The ALCC program offers awards for 1-year projects, and researchers can submit applications year-round. The awards go to projects offering insight into the Earth’s climate and potential answers to the country’s key questions, such as how to strengthen its energy security, improve its environmental quality, and develop its economic vitality through public–private partnerships.
ALCC allocates up to 30 percent of the computational resources provided by the ORNL and Argonne National Laboratory (ANL) leadership computing facilities as well as Lawrence Berkeley National Laboratory’s National Energy Research Scientific Computing Center. Another 60 percent or more of the resources allocated at these centers is distributed through the INCITE program, which was designed for computationally intensive, large-scale research projects capable of significantly advancing key areas in science and engineering. The remaining 10 percent at ORNL and ANL is allocated at the discretion of each Leadership Computing Facility’s director. Researchers given ALCC hours at ORNL have the chance to use Jaguar, one of the world’s fastest supercomputers with more than 224,000 processors, 300 terabytes of system memory, and a peak performance of 2.3 petaflops (2.3 quadrillion calculations per second).
Petascale computing helps scientists understand climate change by enabling simulations of greater realism. The Intergovernmental Panel on Climate Change Fifth Assessment Report (AR5), scheduled to be published in early 2014, will evaluate the most recent scientific, technical, and socioeconomic information produced worldwide about climate change. An ALCC allocation of 10 million processor hours supports the Community Earth System Model (CESM), which is aimed at understanding and predicting the climate system. CESM is the basis for simulations that will be referenced in AR5. AR5 will assess only papers that have been either published in peer-reviewed journals or accepted for publication; therefore, for consideration in AR5 the complete suite of simulation runs must be finished by the end of December 2010. Jaguar simulations contributing to this effort are complete.
Another ALCC recipient is the Joule Metric program, which was granted 150 million processor hours to ensure and enhance the efficiency of scientific applications. The Joule Metric’s ALCC time will enable collection of benchmark data and improve the effectiveness, scalability, and scientific capability of application software.
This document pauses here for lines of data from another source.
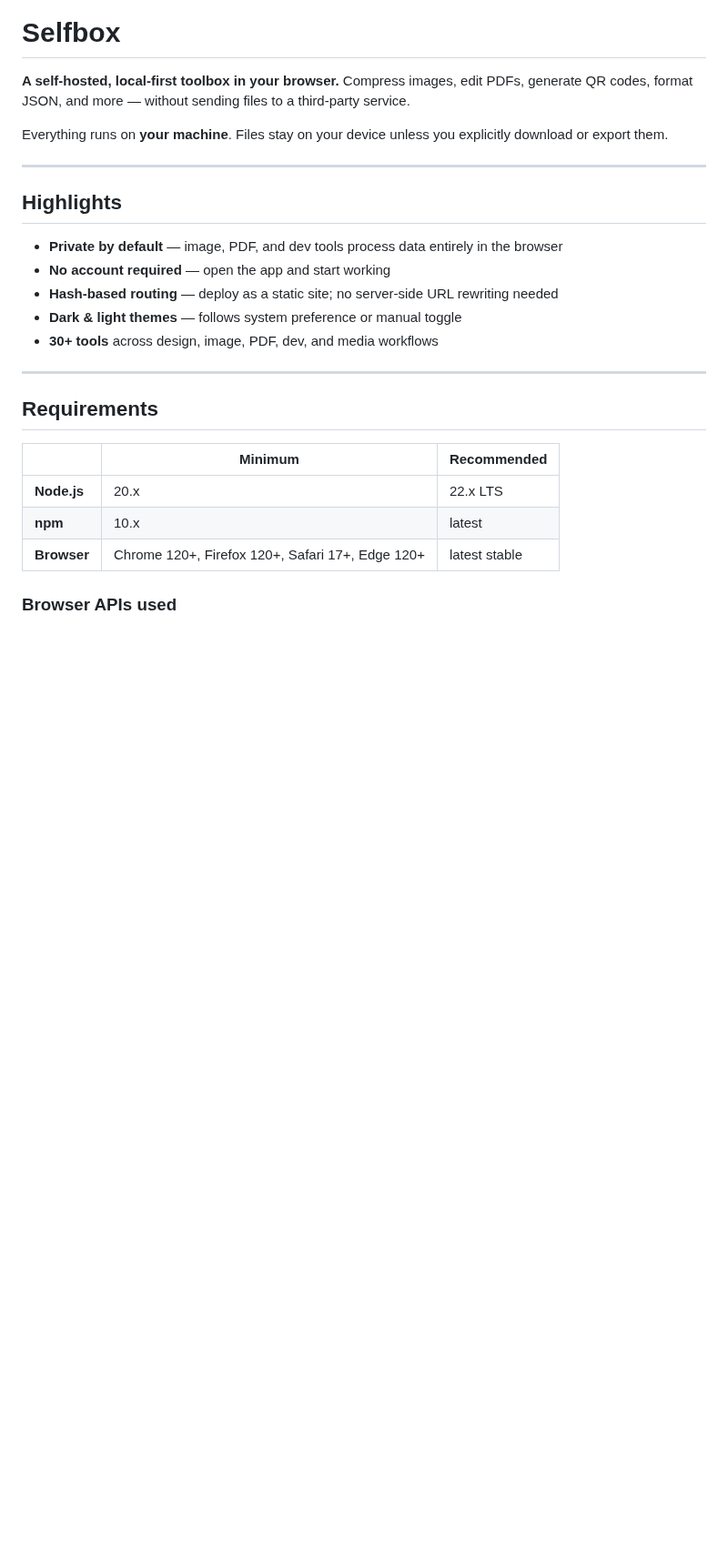
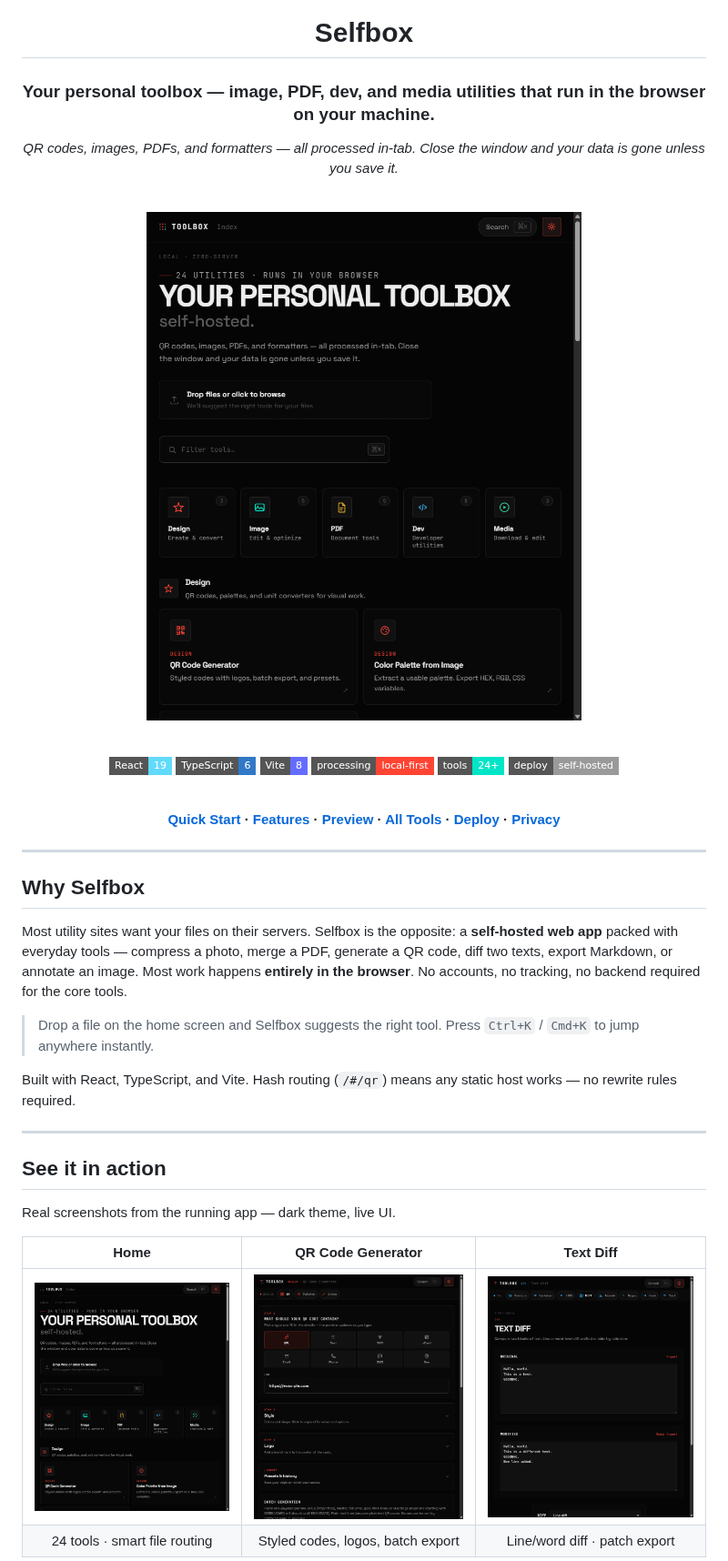
Before and after one commit to R3ktline/selfbox, a Markdown page: README.md, the part around one of its changes. Shown at 91% size. Rendered like a GitHub page; pictures changed too: docs/assets/hero-home.png (added), docs/assets/qr-generator.png (added), docs/assets/text-diff.png (added); badges without logos; blank space fills up the shorter version.

Commit message:
Add README hero screenshots and visual polish.

```diff
--- a/README.md
+++ b/README.md
@@ -1,28 +5,46 @@
 # Selfbox
 
-**A self-hosted, local-first toolbox in your browser.** Compress images, edit PDFs, generate QR codes, format JSON, and more — without sending files to a third-party service.
+### Your personal toolbox — image, PDF, dev, and media utilities that run in the browser on **your** machine.
 
-Everything runs on **your machine**. Files stay on your device unless you explicitly download or export them.
+*QR codes, images, PDFs, and formatters — all processed in-tab. Close the window and your data is gone unless you save it.*
+
+<br />
+
+![Selfbox home screen — 24 browser utilities in one self-hosted toolbox](docs/assets/hero-home.png)
+
+<br />
+
+![React](https://img.shields.io/badge/React-19-61DAFB?style=flat-square&logo=react&logoColor=white)
+![TypeScript](https://img.shields.io/badge/TypeScript-6-3178C6?style=flat-square&logo=typescript&logoColor=white)
+![Vite](https://img.shields.io/badge/Vite-8-646CFF?style=flat-square&logo=vite&logoColor=white)
+![Local-first](https://img.shields.io/badge/processing-local--first-ff4433?style=flat-square)
+![Tools](https://img.shields.io/badge/tools-24+-00e5c7?style=flat-square)
+![Self-hosted](https://img.shields.io/badge/deploy-self--hosted-9a9a9a?style=flat-square)
+
+<br />
+
+**[Quick Start](#-quick-start) · [Features](#-what-you-get) · [Preview](#-see-it-in-action) · [All Tools](#-all-tools) · [Deploy](#-run-in-production) · [Privacy](#-privacy)**
+
+</div>
 
 ---
 
-## Highlights
+## Why Selfbox
 
-- **Private by default** — image, PDF, and dev tools process data entirely in the browser
-- **No account required** — open the app and start working
-- **Hash-based routing** — deploy as a static site; no server-side URL rewriting needed
-- **Dark & light themes** — follows system preference or manual toggle
-- **30+ tools** across design, image, PDF, dev, and media workflows
+Most utility sites want your files on their servers. Selfbox is the opposite: a **self-hosted web app** packed with everyday tools — compress a photo, merge a PDF, generate a QR code, diff two texts, export Markdown, or annotate an image. Most work happens **entirely in the browser**. No accounts, no tracking, no backend required for the core tools.
+
+> Drop a file on the home screen and Selfbox suggests the right tool. Press `Ctrl+K` / `Cmd+K` to jump anywhere instantly.
+
+Built with React, TypeScript, and Vite. Hash routing (`/#/qr`) means any static host works — no rewrite rules required.
 
 ---
 
-## Requirements
+## See it in action
 
-| | Minimum | Recommended |
-|---|---|---|
-| **Node.js** | 20.x | 22.x LTS |
-| **npm** | 10.x | latest |
-| **Browser** | Chrome 120+, Firefox 120+, Safari 17+, Edge 120+ | latest stable |
+Real screenshots from the running app — dark theme, live UI.
 
-### Browser APIs used
+| Home | QR Code Generator | Text Diff |
+|:---:|:---:|:---:|
+| [![Home screen](docs/assets/hero-home.png)](docs/assets/hero-home.png) | [![QR generator](docs/assets/qr-generator.png)](docs/assets/qr-generator.png) | [![Text diff](docs/assets/text-diff.png)](docs/assets/text-diff.png) |
+| 24 tools · smart file routing | Styled codes, logos, batch export | Line/word diff · patch export |
 
```
Also changed, not shown: other parts of README.md (+199 -147 lines), docs/assets/hero-light.png (added), docs/assets/screenshot-beautifier.png (added), 1 other file.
Scientific computing is critical to addressing large-scale challenges in the U.S. today, and DOE uses this program to trace how well government resources like Jaguar are meeting the increasingly complex needs of scientific communities.
Through ALCC, researchers addressing grand challenges are continuing to conduct extremely complex simulations critical to the country’s energy and climate missions. — by Charli Kerns